Average winter temperatures are between 4–6 degrees Celsius along the coast, while the interior areas and mountains average around -3–2 degrees Celsius. Some of the highest peaks of Ajara have average winter temperatures of -8–(-7) degrees Celsius.

Ajara is characterized by humid subtropical climate, warm winter and hot summer. There is much snow and less humid climate in mountainous Ajara. The average summer temperature in coastal zones is 22-24 ° C, in the mountains – 17-21 ° C. In winter, lowland areas the temperature is 4-6 ℃, highland areas 3-2 ℃. This area is not rich by lakes, but you can still find some lakes here.

The region has a subtropical climate. It is rich with mountains, forests, beaches, and many healing resorts.

Tobacco, tea, citrus fruits, and avocados are leading crops; livestock raising is also important.

Industries include tea packing, tobacco processing, fruit and fish canning, oil refining, and shipbuilding.

The regional capital, Batumi, is the main gateway for the shipment of goods heading into Georgia, Azerbaijan, and Armenia.

The port of Batumi is used for the shipment of oil from Kazakhstan and Turkmenistan.

Its oil refinery handles Caspian oil from Azerbaijan, which arrives by pipeline to Supsa port and is transported from there to Batumi by rail.

The Ajaran capital is a center for shipbuilding and manufacturing.

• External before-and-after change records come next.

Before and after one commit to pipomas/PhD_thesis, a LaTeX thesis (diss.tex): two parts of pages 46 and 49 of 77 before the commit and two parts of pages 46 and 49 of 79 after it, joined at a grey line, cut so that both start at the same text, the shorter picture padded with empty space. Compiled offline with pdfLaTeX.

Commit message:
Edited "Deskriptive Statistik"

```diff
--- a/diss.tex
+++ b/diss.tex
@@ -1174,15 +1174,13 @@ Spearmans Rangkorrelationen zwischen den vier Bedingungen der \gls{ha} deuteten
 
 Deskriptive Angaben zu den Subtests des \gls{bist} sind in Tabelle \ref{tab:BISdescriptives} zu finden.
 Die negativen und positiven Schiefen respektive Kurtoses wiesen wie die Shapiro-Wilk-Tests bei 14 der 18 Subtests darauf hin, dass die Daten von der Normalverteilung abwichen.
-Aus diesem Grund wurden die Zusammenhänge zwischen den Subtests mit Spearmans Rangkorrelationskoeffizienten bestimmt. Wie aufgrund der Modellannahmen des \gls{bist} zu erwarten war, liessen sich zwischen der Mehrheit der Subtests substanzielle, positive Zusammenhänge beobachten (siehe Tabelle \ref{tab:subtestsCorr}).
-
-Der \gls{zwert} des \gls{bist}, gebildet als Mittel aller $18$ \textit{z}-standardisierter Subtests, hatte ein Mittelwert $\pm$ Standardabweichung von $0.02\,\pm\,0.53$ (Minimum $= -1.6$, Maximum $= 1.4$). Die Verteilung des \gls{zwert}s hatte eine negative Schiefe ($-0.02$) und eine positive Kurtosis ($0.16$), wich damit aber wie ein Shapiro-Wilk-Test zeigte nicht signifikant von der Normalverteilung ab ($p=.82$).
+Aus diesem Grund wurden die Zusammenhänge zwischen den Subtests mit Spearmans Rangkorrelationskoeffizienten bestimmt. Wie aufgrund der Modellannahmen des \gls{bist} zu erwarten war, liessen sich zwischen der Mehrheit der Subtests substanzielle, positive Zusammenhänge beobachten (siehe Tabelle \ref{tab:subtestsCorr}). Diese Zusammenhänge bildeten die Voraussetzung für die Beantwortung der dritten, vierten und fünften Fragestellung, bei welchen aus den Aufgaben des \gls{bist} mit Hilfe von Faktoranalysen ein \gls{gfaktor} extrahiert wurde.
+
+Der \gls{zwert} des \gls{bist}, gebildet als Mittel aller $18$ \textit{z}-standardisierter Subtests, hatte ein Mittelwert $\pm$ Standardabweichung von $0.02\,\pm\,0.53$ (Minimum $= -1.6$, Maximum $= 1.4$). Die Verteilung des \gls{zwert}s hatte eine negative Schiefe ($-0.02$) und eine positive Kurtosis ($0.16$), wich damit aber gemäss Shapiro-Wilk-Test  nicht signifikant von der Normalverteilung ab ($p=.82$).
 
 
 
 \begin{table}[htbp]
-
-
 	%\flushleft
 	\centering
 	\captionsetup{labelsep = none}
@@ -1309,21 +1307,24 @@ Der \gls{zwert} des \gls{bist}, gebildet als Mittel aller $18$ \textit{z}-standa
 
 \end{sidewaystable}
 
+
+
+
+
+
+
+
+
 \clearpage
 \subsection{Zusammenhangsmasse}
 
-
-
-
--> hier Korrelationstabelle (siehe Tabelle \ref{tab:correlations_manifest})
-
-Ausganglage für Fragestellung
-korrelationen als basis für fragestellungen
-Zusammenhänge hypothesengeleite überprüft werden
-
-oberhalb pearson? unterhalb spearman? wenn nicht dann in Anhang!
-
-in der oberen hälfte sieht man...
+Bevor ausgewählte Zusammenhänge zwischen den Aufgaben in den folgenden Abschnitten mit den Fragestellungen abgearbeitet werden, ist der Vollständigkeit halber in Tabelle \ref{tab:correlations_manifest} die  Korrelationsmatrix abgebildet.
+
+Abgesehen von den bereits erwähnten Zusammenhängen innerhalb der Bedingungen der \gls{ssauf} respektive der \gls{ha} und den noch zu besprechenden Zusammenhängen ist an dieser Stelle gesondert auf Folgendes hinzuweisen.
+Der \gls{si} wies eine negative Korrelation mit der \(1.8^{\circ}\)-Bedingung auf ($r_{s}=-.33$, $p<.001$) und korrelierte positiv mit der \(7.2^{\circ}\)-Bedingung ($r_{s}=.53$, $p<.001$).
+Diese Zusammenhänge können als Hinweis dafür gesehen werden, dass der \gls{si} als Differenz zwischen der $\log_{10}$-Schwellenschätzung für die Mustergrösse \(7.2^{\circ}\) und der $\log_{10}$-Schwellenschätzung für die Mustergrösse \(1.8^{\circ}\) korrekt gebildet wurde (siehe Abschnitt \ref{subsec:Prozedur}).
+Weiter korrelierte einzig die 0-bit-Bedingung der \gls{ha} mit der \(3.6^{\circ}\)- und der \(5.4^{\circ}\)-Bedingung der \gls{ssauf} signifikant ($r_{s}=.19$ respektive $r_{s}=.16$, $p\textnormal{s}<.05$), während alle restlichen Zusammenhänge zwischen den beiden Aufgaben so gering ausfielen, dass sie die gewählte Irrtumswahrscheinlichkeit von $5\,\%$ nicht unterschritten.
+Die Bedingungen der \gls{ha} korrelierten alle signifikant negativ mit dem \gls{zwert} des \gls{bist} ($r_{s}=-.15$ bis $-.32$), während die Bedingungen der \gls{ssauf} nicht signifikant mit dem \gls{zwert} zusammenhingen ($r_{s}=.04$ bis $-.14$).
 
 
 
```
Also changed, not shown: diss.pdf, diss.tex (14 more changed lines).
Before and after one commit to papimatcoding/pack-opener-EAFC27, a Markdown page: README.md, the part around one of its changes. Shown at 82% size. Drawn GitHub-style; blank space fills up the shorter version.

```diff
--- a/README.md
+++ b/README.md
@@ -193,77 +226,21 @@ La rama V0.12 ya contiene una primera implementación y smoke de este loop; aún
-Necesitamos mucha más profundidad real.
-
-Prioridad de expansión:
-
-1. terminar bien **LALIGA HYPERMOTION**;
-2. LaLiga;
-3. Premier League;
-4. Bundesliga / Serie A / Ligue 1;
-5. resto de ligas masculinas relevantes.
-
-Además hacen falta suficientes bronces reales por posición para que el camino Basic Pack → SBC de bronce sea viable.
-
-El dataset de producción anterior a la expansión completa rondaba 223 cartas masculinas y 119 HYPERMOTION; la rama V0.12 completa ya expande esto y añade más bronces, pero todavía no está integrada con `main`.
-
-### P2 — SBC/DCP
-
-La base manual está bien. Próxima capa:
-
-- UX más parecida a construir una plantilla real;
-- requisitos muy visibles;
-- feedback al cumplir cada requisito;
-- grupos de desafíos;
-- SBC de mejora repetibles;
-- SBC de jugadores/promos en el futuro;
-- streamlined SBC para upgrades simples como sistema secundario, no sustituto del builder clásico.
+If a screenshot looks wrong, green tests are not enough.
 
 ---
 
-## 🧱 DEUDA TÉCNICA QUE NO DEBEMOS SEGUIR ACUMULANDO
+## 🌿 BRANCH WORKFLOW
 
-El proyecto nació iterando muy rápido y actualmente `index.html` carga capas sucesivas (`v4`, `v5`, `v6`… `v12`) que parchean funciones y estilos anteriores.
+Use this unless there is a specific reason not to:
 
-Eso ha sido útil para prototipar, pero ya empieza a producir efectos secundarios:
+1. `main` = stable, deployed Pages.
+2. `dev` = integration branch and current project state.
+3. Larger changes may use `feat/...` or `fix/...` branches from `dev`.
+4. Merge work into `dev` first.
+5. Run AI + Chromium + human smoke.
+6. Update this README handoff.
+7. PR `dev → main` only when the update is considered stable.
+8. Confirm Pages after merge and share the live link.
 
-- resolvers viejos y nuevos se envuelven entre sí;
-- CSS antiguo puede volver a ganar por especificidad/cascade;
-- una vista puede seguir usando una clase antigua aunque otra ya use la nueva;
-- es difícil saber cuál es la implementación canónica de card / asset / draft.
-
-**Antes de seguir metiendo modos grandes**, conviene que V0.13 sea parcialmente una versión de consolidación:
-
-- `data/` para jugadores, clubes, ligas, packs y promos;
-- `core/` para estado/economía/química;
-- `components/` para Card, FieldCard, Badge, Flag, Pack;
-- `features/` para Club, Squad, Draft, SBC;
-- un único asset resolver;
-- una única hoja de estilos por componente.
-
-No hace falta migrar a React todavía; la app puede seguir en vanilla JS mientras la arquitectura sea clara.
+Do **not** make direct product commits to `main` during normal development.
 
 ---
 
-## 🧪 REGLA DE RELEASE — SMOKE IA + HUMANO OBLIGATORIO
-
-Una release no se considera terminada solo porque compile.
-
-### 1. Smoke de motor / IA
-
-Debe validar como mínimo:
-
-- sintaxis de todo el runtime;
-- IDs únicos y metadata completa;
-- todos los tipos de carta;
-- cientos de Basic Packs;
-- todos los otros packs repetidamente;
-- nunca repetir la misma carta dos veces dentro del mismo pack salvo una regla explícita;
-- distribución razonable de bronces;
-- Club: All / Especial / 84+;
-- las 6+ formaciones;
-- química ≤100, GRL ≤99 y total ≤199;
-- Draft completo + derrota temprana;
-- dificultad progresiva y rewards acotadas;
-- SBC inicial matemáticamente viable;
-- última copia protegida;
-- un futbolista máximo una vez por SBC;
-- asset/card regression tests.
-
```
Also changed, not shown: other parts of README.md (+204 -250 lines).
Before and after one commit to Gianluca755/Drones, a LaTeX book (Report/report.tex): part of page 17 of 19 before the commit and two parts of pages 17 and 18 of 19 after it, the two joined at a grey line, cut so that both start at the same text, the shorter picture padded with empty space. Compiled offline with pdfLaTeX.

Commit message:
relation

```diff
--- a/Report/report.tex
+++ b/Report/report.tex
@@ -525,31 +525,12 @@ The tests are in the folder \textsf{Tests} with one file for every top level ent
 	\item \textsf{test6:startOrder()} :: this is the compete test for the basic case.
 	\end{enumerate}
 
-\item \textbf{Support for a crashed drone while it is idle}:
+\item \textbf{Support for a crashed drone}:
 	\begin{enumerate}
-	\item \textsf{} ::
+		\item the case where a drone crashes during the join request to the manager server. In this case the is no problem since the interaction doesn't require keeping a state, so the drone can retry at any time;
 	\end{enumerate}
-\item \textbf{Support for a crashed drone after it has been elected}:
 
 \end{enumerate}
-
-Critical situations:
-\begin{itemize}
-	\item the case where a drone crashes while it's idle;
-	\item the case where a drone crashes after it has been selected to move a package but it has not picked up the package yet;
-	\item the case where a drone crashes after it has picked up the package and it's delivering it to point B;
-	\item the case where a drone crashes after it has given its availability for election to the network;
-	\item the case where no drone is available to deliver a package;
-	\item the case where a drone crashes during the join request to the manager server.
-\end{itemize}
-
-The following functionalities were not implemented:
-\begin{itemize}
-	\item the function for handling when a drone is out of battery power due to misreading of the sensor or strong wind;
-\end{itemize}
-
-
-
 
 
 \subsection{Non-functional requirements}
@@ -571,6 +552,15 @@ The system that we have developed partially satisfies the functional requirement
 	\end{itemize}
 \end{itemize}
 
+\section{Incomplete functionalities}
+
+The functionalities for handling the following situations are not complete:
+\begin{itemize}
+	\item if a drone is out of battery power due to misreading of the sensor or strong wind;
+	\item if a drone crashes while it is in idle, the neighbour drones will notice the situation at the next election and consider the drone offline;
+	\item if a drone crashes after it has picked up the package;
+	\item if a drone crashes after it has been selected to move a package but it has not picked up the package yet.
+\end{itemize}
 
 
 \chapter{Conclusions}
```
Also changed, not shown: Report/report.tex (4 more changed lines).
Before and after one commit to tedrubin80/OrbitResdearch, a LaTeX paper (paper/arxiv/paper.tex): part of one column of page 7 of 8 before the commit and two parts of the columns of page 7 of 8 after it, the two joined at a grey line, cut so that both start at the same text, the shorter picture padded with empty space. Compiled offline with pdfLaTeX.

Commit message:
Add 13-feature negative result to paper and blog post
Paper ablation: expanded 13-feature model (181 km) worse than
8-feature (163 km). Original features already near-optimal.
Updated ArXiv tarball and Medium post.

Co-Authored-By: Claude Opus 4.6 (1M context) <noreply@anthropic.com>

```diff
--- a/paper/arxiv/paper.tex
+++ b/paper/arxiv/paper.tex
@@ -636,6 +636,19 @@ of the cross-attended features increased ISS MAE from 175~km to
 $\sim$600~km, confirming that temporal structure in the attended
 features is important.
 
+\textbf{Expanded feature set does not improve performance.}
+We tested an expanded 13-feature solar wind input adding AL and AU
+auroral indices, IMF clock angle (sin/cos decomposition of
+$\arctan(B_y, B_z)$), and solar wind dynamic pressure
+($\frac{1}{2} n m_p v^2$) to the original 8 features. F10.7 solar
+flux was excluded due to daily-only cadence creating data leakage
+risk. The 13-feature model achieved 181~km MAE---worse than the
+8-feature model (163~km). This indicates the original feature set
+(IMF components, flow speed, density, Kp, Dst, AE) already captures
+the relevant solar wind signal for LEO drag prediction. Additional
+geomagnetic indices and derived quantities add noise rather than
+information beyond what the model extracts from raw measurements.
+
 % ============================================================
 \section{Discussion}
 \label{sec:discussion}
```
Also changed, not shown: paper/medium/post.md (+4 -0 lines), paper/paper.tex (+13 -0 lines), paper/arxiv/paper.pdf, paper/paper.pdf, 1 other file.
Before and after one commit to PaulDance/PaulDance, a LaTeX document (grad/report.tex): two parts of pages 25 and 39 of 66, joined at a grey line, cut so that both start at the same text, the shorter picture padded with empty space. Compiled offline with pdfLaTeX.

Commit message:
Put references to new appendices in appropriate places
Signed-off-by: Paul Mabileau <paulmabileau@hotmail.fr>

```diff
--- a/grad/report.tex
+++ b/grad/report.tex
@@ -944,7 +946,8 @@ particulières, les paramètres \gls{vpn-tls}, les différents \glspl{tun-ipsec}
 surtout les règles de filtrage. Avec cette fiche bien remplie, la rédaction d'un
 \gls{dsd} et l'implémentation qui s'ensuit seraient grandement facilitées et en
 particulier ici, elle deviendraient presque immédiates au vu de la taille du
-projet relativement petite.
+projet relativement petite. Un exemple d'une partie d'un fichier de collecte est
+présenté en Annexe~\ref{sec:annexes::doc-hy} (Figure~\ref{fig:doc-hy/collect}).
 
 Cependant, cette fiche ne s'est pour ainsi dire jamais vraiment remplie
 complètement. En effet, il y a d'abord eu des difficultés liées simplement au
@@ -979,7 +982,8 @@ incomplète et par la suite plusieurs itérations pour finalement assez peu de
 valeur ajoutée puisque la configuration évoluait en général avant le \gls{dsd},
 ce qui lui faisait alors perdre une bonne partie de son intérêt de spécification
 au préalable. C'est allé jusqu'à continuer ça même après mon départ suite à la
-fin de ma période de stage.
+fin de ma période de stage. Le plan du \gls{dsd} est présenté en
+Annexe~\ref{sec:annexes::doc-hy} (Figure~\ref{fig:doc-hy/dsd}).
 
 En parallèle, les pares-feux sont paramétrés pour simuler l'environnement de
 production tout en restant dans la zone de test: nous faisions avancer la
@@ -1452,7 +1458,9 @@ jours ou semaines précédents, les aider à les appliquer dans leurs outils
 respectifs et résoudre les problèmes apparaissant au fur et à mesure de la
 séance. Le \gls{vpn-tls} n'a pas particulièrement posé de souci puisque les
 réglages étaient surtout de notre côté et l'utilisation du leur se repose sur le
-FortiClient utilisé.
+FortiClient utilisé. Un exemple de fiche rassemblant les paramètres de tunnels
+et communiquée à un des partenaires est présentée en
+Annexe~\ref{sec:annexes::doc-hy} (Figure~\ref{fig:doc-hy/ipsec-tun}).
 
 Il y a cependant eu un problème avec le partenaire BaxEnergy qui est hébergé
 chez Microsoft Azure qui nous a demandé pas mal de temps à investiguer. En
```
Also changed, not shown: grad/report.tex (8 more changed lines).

Ajara is the main center of Georgia’s coastal tourism industry. Due to its diverse nature and various tourist possibilities, it welcomes the highest number of domestic & international tourists annually.